━━━ EXTRACTED INFORMATION

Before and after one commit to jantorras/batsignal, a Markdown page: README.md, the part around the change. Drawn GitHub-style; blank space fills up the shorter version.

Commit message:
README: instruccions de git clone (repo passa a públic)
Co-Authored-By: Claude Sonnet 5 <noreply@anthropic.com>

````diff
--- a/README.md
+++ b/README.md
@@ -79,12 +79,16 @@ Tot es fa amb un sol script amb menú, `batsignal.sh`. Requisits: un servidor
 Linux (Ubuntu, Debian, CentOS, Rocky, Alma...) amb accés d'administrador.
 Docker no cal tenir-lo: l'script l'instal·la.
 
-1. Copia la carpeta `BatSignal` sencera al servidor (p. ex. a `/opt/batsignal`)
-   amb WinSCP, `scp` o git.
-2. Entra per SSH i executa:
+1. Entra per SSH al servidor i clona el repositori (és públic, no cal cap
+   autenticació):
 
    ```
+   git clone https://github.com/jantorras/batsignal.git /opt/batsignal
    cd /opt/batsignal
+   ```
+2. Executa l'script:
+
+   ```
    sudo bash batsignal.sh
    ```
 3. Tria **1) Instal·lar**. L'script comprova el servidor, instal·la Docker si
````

━━━━━━
━━━ EXTRACTED INFORMATION

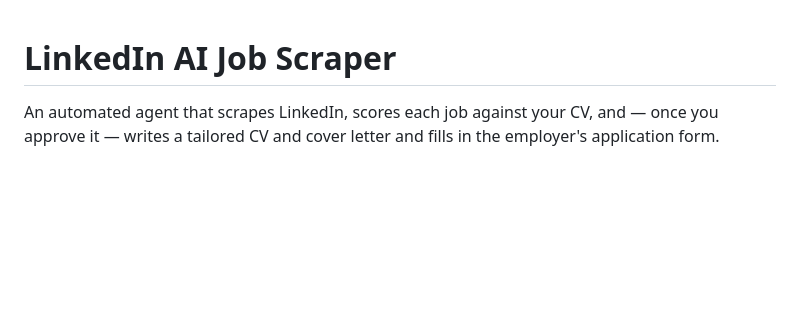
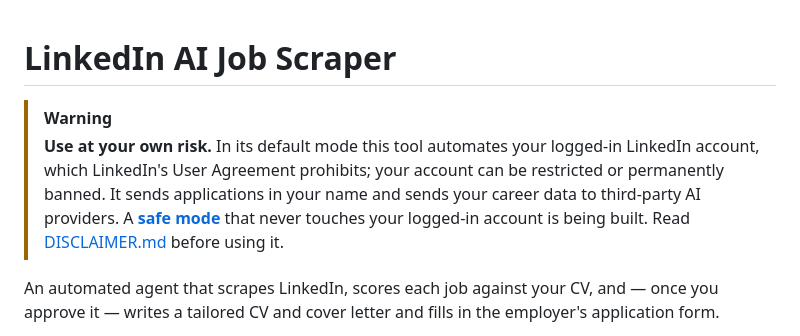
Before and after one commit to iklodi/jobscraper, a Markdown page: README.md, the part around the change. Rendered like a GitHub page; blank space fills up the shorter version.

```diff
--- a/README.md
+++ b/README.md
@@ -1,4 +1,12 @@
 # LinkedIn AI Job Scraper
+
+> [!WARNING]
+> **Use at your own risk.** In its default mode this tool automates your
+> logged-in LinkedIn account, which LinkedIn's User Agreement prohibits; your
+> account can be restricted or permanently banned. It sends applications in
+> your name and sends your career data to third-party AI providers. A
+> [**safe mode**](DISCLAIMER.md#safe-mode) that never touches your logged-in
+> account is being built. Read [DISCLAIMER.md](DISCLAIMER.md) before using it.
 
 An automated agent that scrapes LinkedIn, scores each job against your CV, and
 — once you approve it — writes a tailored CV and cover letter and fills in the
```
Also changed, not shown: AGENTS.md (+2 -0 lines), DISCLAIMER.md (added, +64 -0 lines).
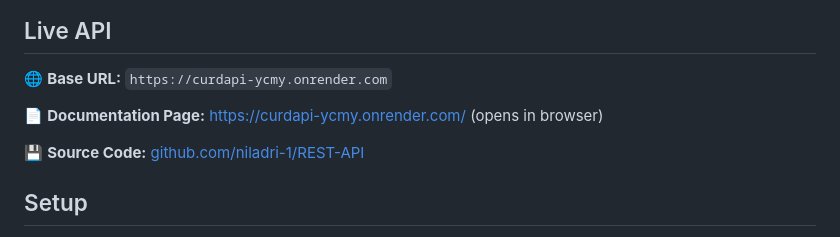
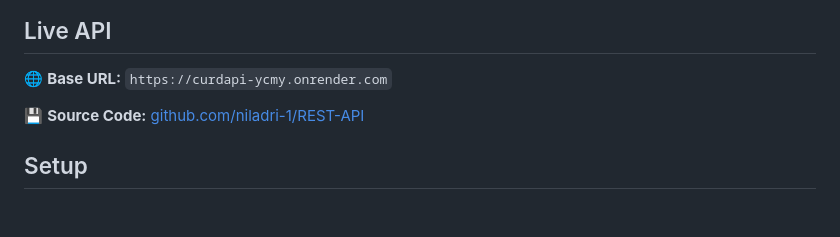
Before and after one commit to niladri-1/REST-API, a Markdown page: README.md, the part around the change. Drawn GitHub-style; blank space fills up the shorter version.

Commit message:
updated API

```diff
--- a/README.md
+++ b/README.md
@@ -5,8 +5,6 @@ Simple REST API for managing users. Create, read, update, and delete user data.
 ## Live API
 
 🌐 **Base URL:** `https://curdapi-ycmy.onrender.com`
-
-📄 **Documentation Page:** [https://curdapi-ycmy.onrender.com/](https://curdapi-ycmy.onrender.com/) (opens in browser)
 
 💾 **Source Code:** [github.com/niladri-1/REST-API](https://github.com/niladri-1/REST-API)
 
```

━━━━━━

> [WORK TASK] Write the number of data lines with "batsignal", nothing else.

> [EXPECTED ANSWER] 6